▶ Your objective
The response should consist of every line below, restated exactly, with no pictures.

(Saved entries)

○ ○ ○ ○ ○ ○ ○

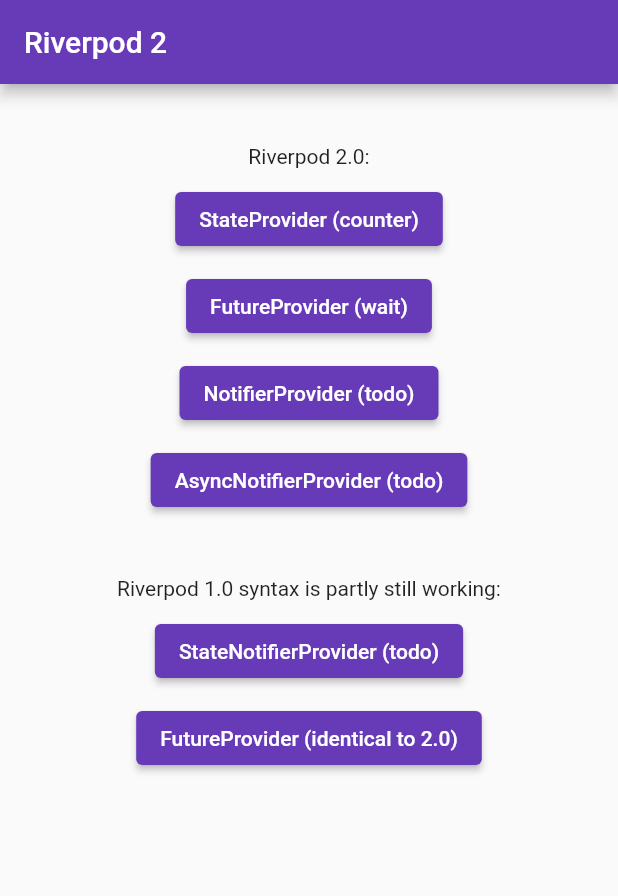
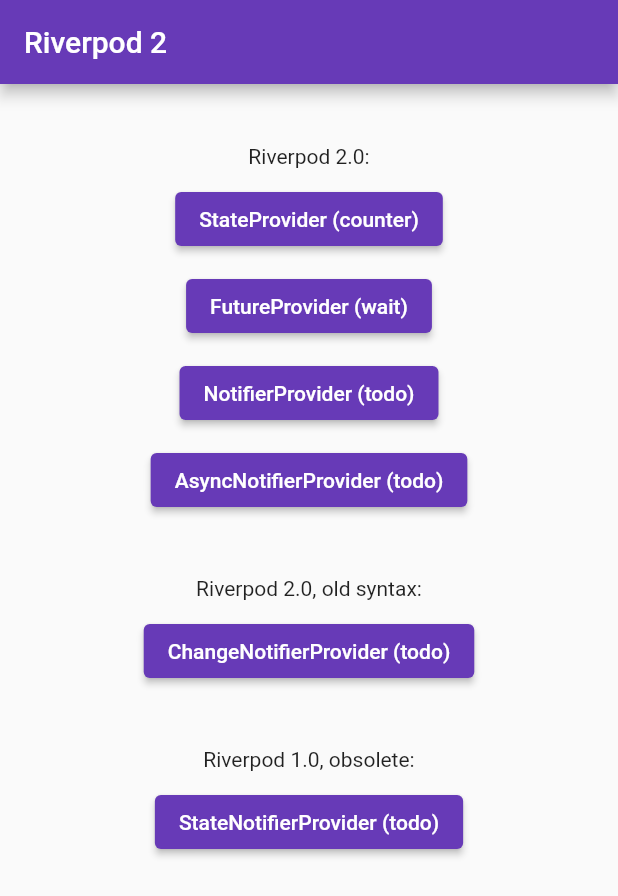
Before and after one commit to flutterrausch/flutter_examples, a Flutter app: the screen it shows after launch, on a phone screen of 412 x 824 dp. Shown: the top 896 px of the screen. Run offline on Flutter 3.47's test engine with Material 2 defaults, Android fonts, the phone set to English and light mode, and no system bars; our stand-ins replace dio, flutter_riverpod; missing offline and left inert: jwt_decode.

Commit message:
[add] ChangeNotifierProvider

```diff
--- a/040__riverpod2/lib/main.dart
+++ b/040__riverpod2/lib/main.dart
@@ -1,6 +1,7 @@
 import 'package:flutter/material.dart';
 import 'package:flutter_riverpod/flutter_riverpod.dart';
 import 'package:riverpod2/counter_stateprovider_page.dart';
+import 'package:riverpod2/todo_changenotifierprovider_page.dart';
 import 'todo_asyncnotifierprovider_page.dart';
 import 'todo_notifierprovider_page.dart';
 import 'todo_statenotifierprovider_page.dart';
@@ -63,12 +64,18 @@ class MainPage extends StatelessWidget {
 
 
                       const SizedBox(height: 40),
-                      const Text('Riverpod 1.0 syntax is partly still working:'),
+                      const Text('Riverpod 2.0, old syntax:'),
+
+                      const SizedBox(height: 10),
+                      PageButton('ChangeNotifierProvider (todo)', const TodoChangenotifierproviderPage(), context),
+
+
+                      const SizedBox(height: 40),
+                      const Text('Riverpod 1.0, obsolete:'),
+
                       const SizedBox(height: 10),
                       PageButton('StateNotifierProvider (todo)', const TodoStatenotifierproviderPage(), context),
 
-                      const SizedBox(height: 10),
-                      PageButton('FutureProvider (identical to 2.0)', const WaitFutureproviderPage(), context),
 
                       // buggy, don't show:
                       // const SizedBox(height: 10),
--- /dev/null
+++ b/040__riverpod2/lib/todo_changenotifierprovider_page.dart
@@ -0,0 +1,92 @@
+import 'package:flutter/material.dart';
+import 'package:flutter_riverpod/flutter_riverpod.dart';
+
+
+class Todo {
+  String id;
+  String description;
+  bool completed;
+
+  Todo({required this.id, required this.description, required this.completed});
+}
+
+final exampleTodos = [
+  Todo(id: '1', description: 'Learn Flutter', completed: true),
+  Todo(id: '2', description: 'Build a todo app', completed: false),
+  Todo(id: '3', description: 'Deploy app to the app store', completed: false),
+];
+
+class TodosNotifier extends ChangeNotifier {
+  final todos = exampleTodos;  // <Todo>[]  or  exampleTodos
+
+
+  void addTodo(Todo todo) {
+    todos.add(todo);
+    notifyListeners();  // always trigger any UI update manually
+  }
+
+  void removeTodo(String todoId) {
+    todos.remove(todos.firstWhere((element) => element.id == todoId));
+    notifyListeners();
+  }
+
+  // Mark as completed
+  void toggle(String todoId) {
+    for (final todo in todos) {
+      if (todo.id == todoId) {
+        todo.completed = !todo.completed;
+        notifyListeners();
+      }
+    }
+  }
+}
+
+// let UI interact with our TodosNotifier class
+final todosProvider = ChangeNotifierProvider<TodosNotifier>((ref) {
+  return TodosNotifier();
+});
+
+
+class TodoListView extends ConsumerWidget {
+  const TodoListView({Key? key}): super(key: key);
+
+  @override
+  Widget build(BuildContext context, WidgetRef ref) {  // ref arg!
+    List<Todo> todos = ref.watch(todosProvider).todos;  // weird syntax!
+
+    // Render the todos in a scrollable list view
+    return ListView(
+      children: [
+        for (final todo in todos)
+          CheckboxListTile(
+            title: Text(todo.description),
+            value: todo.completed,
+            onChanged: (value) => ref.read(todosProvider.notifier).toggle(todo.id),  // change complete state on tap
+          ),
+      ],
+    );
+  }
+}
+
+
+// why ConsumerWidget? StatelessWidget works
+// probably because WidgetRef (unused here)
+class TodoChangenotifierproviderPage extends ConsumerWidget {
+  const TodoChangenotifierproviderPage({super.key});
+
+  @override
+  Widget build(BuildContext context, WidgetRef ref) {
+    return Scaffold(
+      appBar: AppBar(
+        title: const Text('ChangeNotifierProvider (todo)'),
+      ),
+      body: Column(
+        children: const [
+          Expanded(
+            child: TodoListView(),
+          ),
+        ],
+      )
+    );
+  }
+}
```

○ ○ ○ ○ ○ ○ ○

▶ Solution to this problem
Before and after one commit to flutterrausch/flutter_examples, a Flutter app: the screen it shows after launch, on a phone screen of 412 x 824 dp. Shown: the top 896 px of the screen. Run offline on Flutter 3.47's test engine with Material 2 defaults, Android fonts, the phone set to English and light mode, and no system bars; our stand-ins replace dio, flutter_riverpod; missing offline and left inert: jwt_decode.

Commit message:
[add] ChangeNotifierProvider

```diff
--- a/040__riverpod2/lib/main.dart
+++ b/040__riverpod2/lib/main.dart
@@ -1,6 +1,7 @@
 import 'package:flutter/material.dart';
 import 'package:flutter_riverpod/flutter_riverpod.dart';
 import 'package:riverpod2/counter_stateprovider_page.dart';
+import 'package:riverpod2/todo_changenotifierprovider_page.dart';
 import 'todo_asyncnotifierprovider_page.dart';
 import 'todo_notifierprovider_page.dart';
 import 'todo_statenotifierprovider_page.dart';
@@ -63,12 +64,18 @@ class MainPage extends StatelessWidget {
 
 
                       const SizedBox(height: 40),
-                      const Text('Riverpod 1.0 syntax is partly still working:'),
+                      const Text('Riverpod 2.0, old syntax:'),
+
+                      const SizedBox(height: 10),
+                      PageButton('ChangeNotifierProvider (todo)', const TodoChangenotifierproviderPage(), context),
+
+
+                      const SizedBox(height: 40),
+                      const Text('Riverpod 1.0, obsolete:'),
+
                       const SizedBox(height: 10),
                       PageButton('StateNotifierProvider (todo)', const TodoStatenotifierproviderPage(), context),
 
-                      const SizedBox(height: 10),
-                      PageButton('FutureProvider (identical to 2.0)', const WaitFutureproviderPage(), context),
 
                       // buggy, don't show:
                       // const SizedBox(height: 10),
--- /dev/null
+++ b/040__riverpod2/lib/todo_changenotifierprovider_page.dart
@@ -0,0 +1,92 @@
+import 'package:flutter/material.dart';
+import 'package:flutter_riverpod/flutter_riverpod.dart';
+
+
+class Todo {
+  String id;
+  String description;
+  bool completed;
+
+  Todo({required this.id, required this.description, required this.completed});
+}
+
+final exampleTodos = [
+  Todo(id: '1', description: 'Learn Flutter', completed: true),
+  Todo(id: '2', description: 'Build a todo app', completed: false),
+  Todo(id: '3', description: 'Deploy app to the app store', completed: false),
+];
+
+class TodosNotifier extends ChangeNotifier {
+  final todos = exampleTodos;  // <Todo>[]  or  exampleTodos
+
+
+  void addTodo(Todo todo) {
+    todos.add(todo);
+    notifyListeners();  // always trigger any UI update manually
+  }
+
+  void removeTodo(String todoId) {
+    todos.remove(todos.firstWhere((element) => element.id == todoId));
+    notifyListeners();
+  }
+
+  // Mark as completed
+  void toggle(String todoId) {
+    for (final todo in todos) {
+      if (todo.id == todoId) {
+        todo.completed = !todo.completed;
+        notifyListeners();
+      }
+    }
+  }
+}
+
+// let UI interact with our TodosNotifier class
+final todosProvider = ChangeNotifierProvider<TodosNotifier>((ref) {
+  return TodosNotifier();
+});
+
+
+class TodoListView extends ConsumerWidget {
+  const TodoListView({Key? key}): super(key: key);
+
+  @override
+  Widget build(BuildContext context, WidgetRef ref) {  // ref arg!
+    List<Todo> todos = ref.watch(todosProvider).todos;  // weird syntax!
+
+    // Render the todos in a scrollable list view
+    return ListView(
+      children: [
+        for (final todo in todos)
+          CheckboxListTile(
+            title: Text(todo.description),
+            value: todo.completed,
+            onChanged: (value) => ref.read(todosProvider.notifier).toggle(todo.id),  // change complete state on tap
+          ),
+      ],
+    );
+  }
+}
+
+
+// why ConsumerWidget? StatelessWidget works
+// probably because WidgetRef (unused here)
+class TodoChangenotifierproviderPage extends ConsumerWidget {
+  const TodoChangenotifierproviderPage({super.key});
+
+  @override
+  Widget build(BuildContext context, WidgetRef ref) {
+    return Scaffold(
+      appBar: AppBar(
+        title: const Text('ChangeNotifierProvider (todo)'),
+      ),
+      body: Column(
+        children: const [
+          Expanded(
+            child: TodoListView(),
+          ),
+        ],
+      )
+    );
+  }
+}
```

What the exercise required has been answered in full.